by Daniel Mason
Global stock markets have reacted positively to the bail-out of Spanish banks – worth up to €100bn – that was agreed by eurozone finance ministers at the weekend.
By 11am CEST, Spain's IBEX index of leading shares had jumped by 3.7 per cent, while the yield on 10-year Spanish bonds – the putative cost of government borrowing – declined, indicating widespread relief that action was being taken to shore up the country's ailing banks. Italian bonds also rallied.
The United Kingdom's FTSE 100 index was up 1.38 per cent, the DAX in Germany surged 2.02 per cent, the FTSE MIB rose 1.74 per cent, and France CAC was up 1.93 per cent. Asian markets were also boosted, with the Nikkei in Japan up 2 per cent and the Hang Seng in Honk Kong rising 2.4 per cent.

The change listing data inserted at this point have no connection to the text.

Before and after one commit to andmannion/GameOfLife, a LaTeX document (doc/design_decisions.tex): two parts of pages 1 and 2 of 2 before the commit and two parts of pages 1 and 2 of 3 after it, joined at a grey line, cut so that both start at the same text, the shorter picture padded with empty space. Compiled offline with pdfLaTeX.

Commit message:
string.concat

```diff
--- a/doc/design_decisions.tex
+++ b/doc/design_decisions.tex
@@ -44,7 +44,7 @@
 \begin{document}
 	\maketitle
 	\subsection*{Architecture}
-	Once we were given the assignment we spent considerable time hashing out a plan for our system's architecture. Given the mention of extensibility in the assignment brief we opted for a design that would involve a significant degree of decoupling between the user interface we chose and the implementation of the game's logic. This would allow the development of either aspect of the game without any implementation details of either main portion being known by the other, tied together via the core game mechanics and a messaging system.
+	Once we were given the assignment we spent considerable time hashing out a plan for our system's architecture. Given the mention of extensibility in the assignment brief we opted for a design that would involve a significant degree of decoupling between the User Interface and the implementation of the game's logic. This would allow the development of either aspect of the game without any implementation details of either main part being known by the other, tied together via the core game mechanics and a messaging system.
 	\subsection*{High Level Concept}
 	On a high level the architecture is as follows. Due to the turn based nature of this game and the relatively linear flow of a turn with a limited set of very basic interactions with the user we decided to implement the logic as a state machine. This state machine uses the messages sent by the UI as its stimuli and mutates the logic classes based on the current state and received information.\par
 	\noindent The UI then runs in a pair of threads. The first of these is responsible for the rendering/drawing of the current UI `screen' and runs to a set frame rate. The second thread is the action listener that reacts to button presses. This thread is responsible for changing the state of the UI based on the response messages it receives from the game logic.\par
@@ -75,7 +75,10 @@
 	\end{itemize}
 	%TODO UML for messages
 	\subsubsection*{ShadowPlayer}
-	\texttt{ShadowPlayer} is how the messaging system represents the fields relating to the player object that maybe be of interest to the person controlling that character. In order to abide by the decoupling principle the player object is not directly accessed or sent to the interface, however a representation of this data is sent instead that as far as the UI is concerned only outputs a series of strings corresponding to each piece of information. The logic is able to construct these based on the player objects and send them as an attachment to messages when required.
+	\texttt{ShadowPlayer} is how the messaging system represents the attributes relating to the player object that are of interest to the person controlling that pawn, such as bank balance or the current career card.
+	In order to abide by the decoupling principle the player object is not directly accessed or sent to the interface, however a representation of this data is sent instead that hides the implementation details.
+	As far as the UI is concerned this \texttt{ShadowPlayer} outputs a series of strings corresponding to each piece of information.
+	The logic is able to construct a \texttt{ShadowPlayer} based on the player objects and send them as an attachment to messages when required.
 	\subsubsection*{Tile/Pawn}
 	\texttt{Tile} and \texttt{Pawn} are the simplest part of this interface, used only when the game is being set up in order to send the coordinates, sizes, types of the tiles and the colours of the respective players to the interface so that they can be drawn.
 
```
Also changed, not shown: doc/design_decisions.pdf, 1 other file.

Spain is the fourth eurozone country to seek a European Union bail-out since the onset of the crisis, but Prime Minister Mariano Rajoy portrayed the decision to request aid as a victory for the credibility of the euro. He said Spain had avoided the need for a full rescue on the scale of Greece, Ireland and Portugal – and the stringent conditions that applied to those countries' EU and International Monetary Fund programmes – because of the structural reforms and austerity measures his government had already put in place.
Emphasising that the loans would be purely for the recapitalisation of Spanish banks, rather than a bail-out of the sovereign, Rajoy said: "Because we had been doing our homework for five months, what did happen, was the opening of a line of credit for our financial system." However, the funds will be channelled through the government, adding to its public debt, which stood at 69 per cent of gross domestic product last year.
It is not yet clear exactly how much of the €100bn offered by the eurozone Spain will actually need, with independent assessments of banks' requirements due in the next few days. Explaining why the figure of €100bn was identified before the assessments were completed, a spokesman for EU economic commissioner Olli Rehn said today: "Cleary the Eurogroup wanted to cover all eventualites, even under the most adverse scenarios." An earlier report by the IMF suggested Spain would need at least €40bn to recapitalise its banks.
The money will come either from the EU's temporary bail-out fund, the European Financial Stability Facility, or from the new permanent European Stability Mechanism that is due to come into force in July. Finland has asked for extra guarantees if the EFSF is used. The rescue will be overseen by the IMF, the Eurogroup and the European Central Bank, Spain's EU commissioner Joaquín Almunia told Cadena Ser radio today. "When people lend money, they never do it for free. They want to know what is done with the money," he said.